Thursday, August 4, 2022

The debacle keeps on giving

So, perhaps I was too understanding of MoFi's use of DSD in their much touted One Step releases. As the fall-out continues, am now reading customer service notices that buyers received which apparently assured them there was no digital step. MoFi seems to be making an effort to rewrite earlier social media postings, stating earlier messages or replies to customers were 'unauthorized' etc. This whole mess seems like a case study in mismanagement.   Meanwhile, folks are having a field day posting videos of claimed all-analog processes from a couple of years ago, or quoting 'expert' reviews that raved about the sonics being evidence of all-analog superiority, sharing promotional material that touted the MoFi process and in which there is not a single mention of a digital step. Ah, the internet, history is there if you know where to look.  Am even seeing  reports of price drops on the used market for some of the MoFi collection  (though given the asking prices from before the news broke, any adjustments are hardly at the fire sale level). 
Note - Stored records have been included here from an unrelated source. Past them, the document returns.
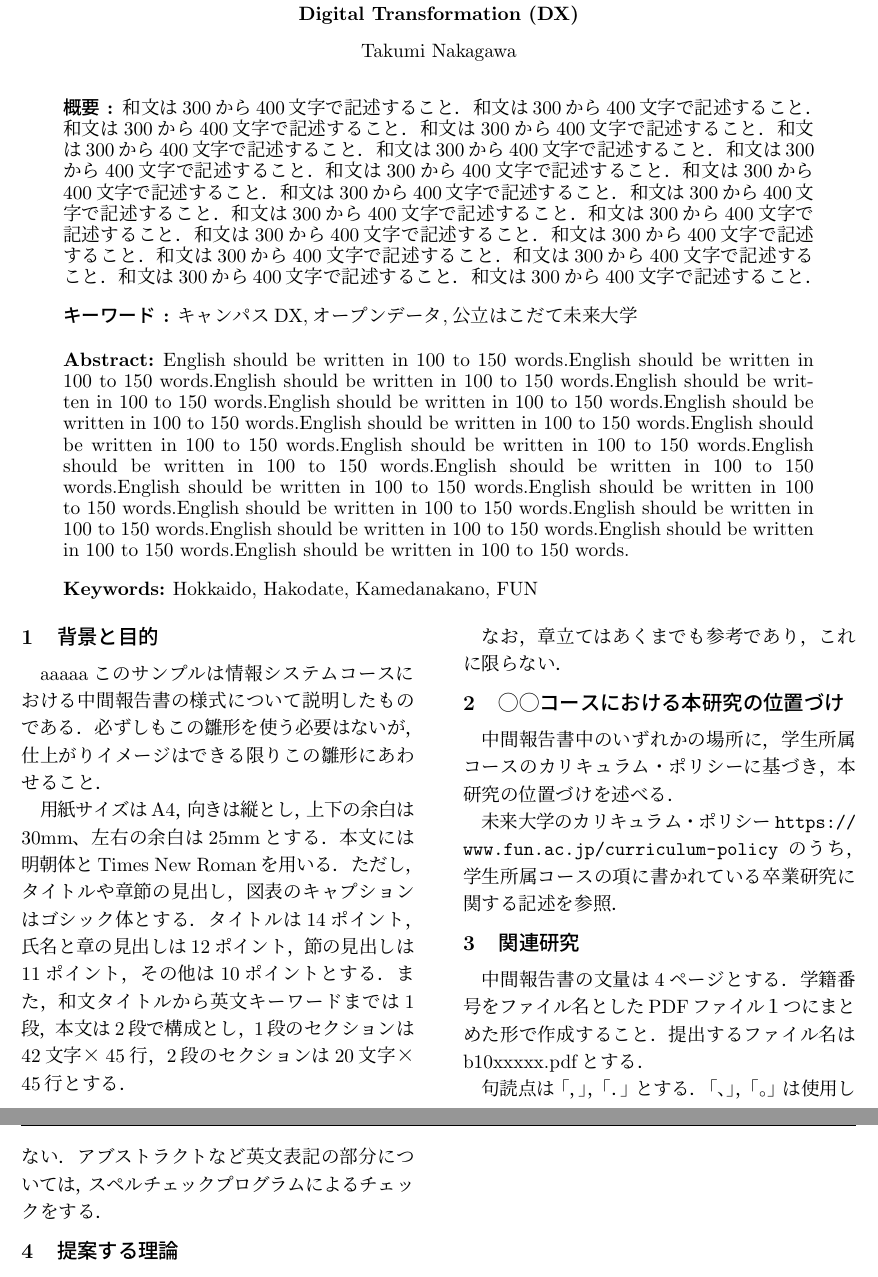
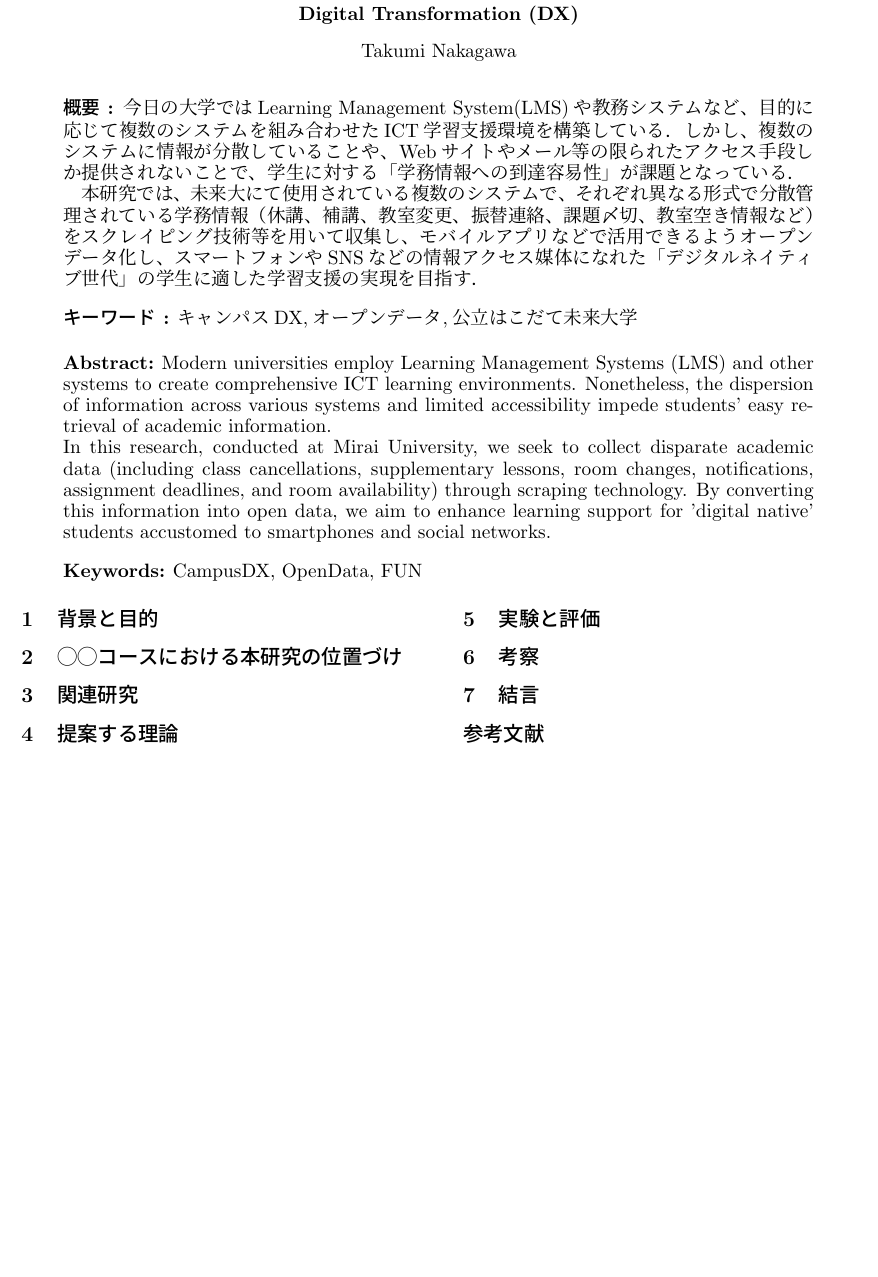
Before and after one commit to 1020259-nakamura-aoi/aoi-midterm-2023, a LaTeX document (sample.tex): two parts of pages 1 and 2 of 2 before the commit and part of the page after it, the two joined at a grey line, cut so that both start at the same text, the shorter picture padded with empty space. Compiled offline with upLaTeX and dvipdfmx.

Commit message:
概要完成

```diff
--- a/sample.tex
+++ b/sample.tex
@@ -16,33 +16,25 @@ b1020036 中川匠海\\指導教員 : 松原克弥
 \title{キャンパスDX に向けた学務情報のオープンデータ化}
 \etitle{Open Data Initiatives for Academic Affairs Information in Preparation for Campus Digital Transformation (DX)}
 \eauthor{Takumi Nakagawa}
-\abstract{和文は300から400文字で記述すること．和文は300から400文字で記述すること．和文は300から400文字で記述すること．和文は300から400文字で記述すること．和文は300から400文字で記述すること．和文は300から400文字で記述すること．和文は300から400文字で記述すること．和文は300から400文字で記述すること．和文は300から400文字で記述すること．和文は300から400文字で記述すること．和文は300から400文字で記述すること．和文は300から400文字で記述すること．和文は300から400文字で記述すること．和文は300から400文字で記述すること．和文は300から400文字で記述すること．和文は300から400文字で記述すること．和文は300から400文字で記述すること．和文は300から400文字で記述すること．和文は300から400文字で記述すること．}
+\abstract{今日の大学ではLearning Management System(LMS)や教務システムなど、目的に応じて複数のシステムを組み合わせたICT学習支援環境を構築している．しかし、複数のシステムに情報が分散していることや、Webサイトやメール等の限られたアクセス手段しか提供されないことで、学生に対する「学務情報への到達容易性」が課題となっている．
+\\　本研究では、未来大にて使用されている複数のシステムで、それぞれ異なる形式で分散管理されている学務情報（休講、補講、教室変更、振替連絡、課題〆切、教室空き情報など）をスクレイピング技術等を用いて収集し、モバイルアプリなどで活用できるようオープンデータ化し、スマートフォンやSNSなどの情報アクセス媒体になれた「デジタルネイティブ世代」の学生に適した学習支援の実現を目指す．}
 \keywords{キャンパスDX,オープンデータ,公立はこだて未来大学}
-\eabstract{English should be written in 100 to 150 words.English should be written in 100 to 150 words.English should be written in 100 to 150 words.English should be written in 100 to 150 words.English should be written in 100 to 150 words.English should be written in 100 to 150 words.English should be written in 100 to 150 words.English should be written in 100 to 150 words.English should be written in 100 to 150 words.English should be written in 100 to 150 words.English should be written in 100 to 150 words.English should be written in 100 to 150 words.English should be written in 100 to 150 words.English should be written in 100 to 150 words.English should be written in 100 to 150 words.English should be written in 100 to 150 words.English should be written in 100 to 150 words.English should be written in 100 to 150 words.}
-\ekeywords{Hokkaido, Hakodate, Kamedanakano, FUN}
+\eabstract{Modern universities employ Learning Management Systems (LMS) and other systems to create comprehensive ICT learning environments. Nonetheless, the dispersion of information across various systems and limited accessibility impede students' easy retrieval of academic information.
+\\In this research, conducted at Mirai University, we seek to collect disparate academic data (including class cancellations, supplementary lessons, room changes, notifications, assignment deadlines, and room availability) through scraping technology. By converting this information into open data, we aim to enhance learning support for 'digital native' students accustomed to smartphones and social networks.}
+\ekeywords{CampusDX, OpenData, FUN}
 \begin{document}
 \maketitle
 %\vspace*{-.5cm}
 
 \section{背景と目的}
 
-aaaaaこのサンプルは情報システムコースにおける中間報告書の様式について説明したものである．必ずしもこの雛形を使う必要はないが，仕上がりイメージはできる限りこの雛形にあわせること．
 
-用紙サイズはA4，向きは縦とし，上下の余白は30mm、左右の余白は25mmとする．本文には明朝体とTimes New Romanを用いる．ただし，タイトルや章節の見出し，図表のキャプションはゴシック体とする．タイトルは14ポイント，氏名と章の見出しは12ポイント，節の見出しは11ポイント，その他は10ポイントとする．また，和文タイトルから英文キーワードまでは1段，本文は2段で構成とし，1段のセクションは42文字×45行，2段のセクションは20文字×45行とする．
-
-なお，章立てはあくまでも参考であり，これに限らない．
 
 \section{◯◯コースにおける本研究の位置づけ}
-中間報告書中のいずれかの場所に，学生所属コースのカリキュラム・ポリシーに基づき，本研究の位置づけを述べる．
 
-未来大学のカリキュラム・ポリシー
-\url{https://www.fun.ac.jp/curriculum-policy} のうち，学生所属コースの項に書かれている卒業研究に関する記述を参照．
 
 \section{関連研究}
 
-中間報告書の文量は4ページとする．学籍番号をファイル名としたPDFファイル１つにまとめた形で作成すること．提出するファイル名はb10xxxxx.pdfとする．
-
-句読点は「，」，「．」とする．「、」，「。」は使用しない．アブストラクトなど英文表記の部分については，スペルチェックプログラムによるチェックをする．
 
 \section{提案する理論}
 
```
Also changed, not shown: sample.pdf, sample.tex (2 more changed lines), 4 other files.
It all has the hallmarks of a road crash. You hate to see it but can't look away. And in there are other nuggets -- like Analog Planet's tour of Music Direct's record storage where the company head not only pushes the party line on all analog goodness, but when Mikey Fremer mentions that he does not have a copy of one record there, the owner basically says he must have it as they send a copy of every release to him. Now that's music direct!  Not a dig at Mikey, he has been an advocate for good sound, and let's face it, who would say no to such a deal?   But I am less impressed with his response to the mess in this next video where he basically argues Mike Esposito, who exposed the story, did not sufficiently act "like a journalist" and was "rolled" by the MoFi team. That's not how I view it. And the comments about Esposito's background? That reveals more about Mr. Fremer's personality than it should. Mikey does admit on camera that he basically covered up for MoFi in some of his columns though! Oh dear. Is that how a real jourmalist should act? I suspect some rewriting of history is actively ongoing, and not just on the MoFi website.

In the end, I feel for the engineering guys at MoFi who are doing their best to release great sounding records. And I have sympathy for people who did spend tons of cash for a form of record they feel was misrepresented, often directly and in response to inquiries they made prior to purchase. This is not a scenario that makes the audio industry or even the press look good. I still feel that if you love the sound of your MoFi LPs, and many people do, then that's what ultimately matters but I don't expect everyone to feel the same. We can but hope that going forward, all releases will clearly describe what you are buying and maybe the pricing will adjust accordingly. I wonder sometimes if history will view the limited edition LP craze of our time as another tulip moment. In 50 years, will any of this seem more than a silly old guy's indulgence? Thoughts for another time...


Darryl Lindberg said...

I think at least some portion--maybe most--of the reaction to the MoFi kerfluffle is prompted by the fact that MoFi clearly deliberately deceived and/or obfuscated the provenance of their pricey LP releases. Let's face it, the audiophile community is a relatively small, relatively close-knit, and importantly, trusting group. Our relationship with manufacturers and dealers is closer than, say, that with a kitchen appliance purveyor. And we feel personally let down. It's not the sound of their releases as much as MoFi's breach of trust; at least, in my opinion.

That brings me to Michael Fremer and audio journalists. According to Fremer, there had been rumors of MoFi's use of a digital step (or steps) for quite a while. Where were the audio journalists following up on this potential story? Answer: blindly accepting MoFi's blatant--and let's be frank--lies. Fremer excoriated MoFi for not including a journalist for Esposito's visit. And yet, it took a non-journalist to reveal the facts of this case. That's why, as disappointed as I am with MoFi's behavior, I'm at least as disappointed with the conduct of our audio journalists.

PatrickD said...


Thanks for the comment. I agree with your assessment, and it is true, the audiophile community is quite small and close, which adds to the feeling that trust was broken here. The issue of the audio press and how 'in' they may be with manufacturers is one that always raises suspicions given the nature of the relationship and I fear this current issue won't lessen those.

I have a side interest in the collectibles market and have seen a fair amount of fakery and price fixing there for artworks and antiques so I suppose it's no surprise that the audiophile market would be susceptible too. It seems hard to think that MoFi did not understand what they were doing here.

Steve H said...

Patrick, I’ve read the complaint in the class action suit. A reasonable person would not believe in the providence of any recording they purchase. If the MQA debacle taught us anything you should not trust the audio press. And trust manufactures of audio equipment? Sorry I need to measure and listen myself. Any speaker I’m considering will be sent to Redrock Acoustics and be tested with their Klippel.